Change listing data:
= Beginning of Section =

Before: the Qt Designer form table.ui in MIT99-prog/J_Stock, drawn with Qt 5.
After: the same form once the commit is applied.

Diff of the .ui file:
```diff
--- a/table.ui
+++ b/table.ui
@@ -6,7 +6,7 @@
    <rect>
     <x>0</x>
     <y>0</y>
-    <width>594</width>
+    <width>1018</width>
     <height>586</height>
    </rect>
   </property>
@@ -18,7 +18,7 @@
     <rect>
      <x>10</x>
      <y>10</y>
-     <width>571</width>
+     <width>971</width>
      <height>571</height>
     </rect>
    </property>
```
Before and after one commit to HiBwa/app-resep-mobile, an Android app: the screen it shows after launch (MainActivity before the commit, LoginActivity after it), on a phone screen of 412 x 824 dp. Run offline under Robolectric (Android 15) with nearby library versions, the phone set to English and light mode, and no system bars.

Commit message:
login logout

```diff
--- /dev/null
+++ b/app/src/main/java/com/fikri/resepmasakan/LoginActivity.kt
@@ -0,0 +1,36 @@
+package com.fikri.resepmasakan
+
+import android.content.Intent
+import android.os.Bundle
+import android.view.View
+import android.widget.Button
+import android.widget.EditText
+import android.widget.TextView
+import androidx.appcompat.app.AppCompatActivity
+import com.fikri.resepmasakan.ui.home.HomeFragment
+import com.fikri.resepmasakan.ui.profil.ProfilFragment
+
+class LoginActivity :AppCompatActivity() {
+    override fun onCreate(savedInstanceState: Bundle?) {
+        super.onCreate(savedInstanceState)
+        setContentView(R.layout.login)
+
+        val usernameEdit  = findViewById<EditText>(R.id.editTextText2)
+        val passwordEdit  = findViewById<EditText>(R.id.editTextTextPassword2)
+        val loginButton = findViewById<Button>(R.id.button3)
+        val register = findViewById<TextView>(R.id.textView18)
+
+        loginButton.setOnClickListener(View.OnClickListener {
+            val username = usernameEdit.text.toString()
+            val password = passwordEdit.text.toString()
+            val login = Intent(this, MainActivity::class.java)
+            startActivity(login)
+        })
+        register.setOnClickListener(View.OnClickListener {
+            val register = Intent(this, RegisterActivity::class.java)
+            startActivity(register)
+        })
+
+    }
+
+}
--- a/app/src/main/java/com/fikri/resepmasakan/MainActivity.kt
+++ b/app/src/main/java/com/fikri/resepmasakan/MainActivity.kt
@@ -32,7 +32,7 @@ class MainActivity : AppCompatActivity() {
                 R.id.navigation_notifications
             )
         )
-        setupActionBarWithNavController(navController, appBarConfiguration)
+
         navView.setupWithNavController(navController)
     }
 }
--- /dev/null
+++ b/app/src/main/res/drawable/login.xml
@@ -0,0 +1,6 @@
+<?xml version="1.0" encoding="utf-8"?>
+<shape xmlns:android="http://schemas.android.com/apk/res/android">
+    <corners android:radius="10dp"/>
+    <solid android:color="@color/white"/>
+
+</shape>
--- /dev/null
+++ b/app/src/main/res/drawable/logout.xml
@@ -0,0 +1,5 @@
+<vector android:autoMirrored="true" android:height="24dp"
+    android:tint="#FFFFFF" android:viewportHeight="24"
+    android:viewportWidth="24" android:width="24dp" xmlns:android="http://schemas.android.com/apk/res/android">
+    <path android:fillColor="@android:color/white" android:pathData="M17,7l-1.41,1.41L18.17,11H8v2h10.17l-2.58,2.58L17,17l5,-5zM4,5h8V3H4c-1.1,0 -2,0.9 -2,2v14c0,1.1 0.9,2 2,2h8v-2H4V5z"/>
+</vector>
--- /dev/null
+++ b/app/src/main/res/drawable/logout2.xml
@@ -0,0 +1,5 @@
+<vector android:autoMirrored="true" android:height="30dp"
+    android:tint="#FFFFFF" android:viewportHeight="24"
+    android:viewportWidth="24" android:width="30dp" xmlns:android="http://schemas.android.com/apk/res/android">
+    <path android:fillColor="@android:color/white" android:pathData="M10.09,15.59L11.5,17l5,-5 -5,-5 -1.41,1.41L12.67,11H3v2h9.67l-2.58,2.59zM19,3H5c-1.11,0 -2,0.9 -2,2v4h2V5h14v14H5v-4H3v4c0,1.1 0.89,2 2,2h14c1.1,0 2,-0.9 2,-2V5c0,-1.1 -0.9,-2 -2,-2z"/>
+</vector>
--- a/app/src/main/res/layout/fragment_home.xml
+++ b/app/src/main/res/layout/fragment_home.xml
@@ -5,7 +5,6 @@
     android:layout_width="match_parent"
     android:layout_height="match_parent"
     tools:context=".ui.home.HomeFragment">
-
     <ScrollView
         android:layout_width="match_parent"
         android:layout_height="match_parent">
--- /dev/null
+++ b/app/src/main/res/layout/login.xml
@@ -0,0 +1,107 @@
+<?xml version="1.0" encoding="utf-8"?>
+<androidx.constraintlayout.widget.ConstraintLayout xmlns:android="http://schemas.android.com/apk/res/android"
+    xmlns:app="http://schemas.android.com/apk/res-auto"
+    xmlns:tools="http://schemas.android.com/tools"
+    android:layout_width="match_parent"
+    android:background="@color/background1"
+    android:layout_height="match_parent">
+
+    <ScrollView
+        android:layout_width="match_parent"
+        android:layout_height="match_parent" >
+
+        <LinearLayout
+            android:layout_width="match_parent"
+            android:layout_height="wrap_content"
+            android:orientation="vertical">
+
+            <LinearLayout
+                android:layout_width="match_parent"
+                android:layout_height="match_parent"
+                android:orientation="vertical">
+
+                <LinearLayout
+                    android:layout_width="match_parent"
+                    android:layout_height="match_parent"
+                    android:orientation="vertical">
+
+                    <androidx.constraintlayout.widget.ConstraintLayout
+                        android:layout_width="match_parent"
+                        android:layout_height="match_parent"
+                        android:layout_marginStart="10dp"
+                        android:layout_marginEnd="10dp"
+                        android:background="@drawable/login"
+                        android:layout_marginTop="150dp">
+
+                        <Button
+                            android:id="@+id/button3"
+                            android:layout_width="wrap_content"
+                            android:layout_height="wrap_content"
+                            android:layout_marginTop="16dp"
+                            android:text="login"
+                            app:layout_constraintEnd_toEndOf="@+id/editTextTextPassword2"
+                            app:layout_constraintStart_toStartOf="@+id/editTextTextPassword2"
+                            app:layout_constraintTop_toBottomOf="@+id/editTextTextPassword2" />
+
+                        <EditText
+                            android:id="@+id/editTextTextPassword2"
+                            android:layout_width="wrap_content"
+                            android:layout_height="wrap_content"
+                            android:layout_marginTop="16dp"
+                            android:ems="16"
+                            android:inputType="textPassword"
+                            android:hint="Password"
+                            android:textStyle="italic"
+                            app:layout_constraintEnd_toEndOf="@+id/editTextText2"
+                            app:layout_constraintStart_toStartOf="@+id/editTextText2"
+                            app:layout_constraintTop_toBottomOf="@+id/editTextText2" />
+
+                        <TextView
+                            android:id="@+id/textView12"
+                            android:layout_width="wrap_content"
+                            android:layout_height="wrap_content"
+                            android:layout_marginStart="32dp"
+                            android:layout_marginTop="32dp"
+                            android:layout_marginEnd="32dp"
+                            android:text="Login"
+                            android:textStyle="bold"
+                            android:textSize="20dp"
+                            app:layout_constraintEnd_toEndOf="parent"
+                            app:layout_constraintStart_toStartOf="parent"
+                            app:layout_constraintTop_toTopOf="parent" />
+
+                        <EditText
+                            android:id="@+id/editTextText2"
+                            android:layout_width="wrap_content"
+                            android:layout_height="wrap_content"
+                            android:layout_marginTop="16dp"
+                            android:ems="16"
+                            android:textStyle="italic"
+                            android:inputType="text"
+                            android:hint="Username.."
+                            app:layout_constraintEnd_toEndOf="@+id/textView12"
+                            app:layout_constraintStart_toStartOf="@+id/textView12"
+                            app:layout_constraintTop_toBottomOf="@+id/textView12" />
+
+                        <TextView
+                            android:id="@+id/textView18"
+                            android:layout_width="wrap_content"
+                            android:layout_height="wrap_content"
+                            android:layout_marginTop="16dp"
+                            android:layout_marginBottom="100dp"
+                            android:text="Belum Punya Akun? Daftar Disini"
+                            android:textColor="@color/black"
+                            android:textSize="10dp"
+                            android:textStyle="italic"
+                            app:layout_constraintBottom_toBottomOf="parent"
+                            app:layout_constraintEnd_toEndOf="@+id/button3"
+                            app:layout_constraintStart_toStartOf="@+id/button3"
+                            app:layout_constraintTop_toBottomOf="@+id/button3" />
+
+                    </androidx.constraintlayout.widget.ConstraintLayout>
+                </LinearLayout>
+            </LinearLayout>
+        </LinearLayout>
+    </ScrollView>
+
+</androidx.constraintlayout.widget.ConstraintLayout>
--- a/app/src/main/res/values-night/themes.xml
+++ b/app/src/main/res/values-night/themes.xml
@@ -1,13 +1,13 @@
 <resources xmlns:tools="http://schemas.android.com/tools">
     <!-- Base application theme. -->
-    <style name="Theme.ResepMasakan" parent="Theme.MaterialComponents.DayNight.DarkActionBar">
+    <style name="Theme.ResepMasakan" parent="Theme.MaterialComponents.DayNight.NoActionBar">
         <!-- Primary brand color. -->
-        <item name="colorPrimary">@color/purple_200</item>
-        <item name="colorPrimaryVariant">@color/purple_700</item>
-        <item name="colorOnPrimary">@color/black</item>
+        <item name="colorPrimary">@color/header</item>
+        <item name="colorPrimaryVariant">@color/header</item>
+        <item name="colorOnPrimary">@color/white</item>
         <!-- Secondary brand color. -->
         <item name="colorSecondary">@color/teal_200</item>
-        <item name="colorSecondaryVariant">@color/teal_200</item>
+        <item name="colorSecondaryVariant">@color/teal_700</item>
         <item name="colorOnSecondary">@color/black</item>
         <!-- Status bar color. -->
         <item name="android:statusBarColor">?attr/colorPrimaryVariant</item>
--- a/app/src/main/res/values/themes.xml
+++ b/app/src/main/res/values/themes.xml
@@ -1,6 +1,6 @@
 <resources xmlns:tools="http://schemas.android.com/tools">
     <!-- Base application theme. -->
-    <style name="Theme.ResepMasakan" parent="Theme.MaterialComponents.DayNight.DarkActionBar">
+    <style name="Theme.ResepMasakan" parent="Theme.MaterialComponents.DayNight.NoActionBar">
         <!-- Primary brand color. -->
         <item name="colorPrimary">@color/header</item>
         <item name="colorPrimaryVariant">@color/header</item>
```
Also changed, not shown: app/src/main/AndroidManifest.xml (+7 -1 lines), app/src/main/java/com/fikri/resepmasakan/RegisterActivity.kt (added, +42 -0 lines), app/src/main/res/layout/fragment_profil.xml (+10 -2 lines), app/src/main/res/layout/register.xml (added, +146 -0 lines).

= End of Section =

● **Exercise aim**: Pick every line of the data that includes the string "colorPrimaryVariant".

● **Answer to this exercise**:
-        <item name="colorPrimaryVariant">@color/purple_700</item>
+        <item name="colorPrimaryVariant">@color/header</item>
         <item name="android:statusBarColor">?attr/colorPrimaryVariant</item>
         <item name="colorPrimaryVariant">@color/header</item>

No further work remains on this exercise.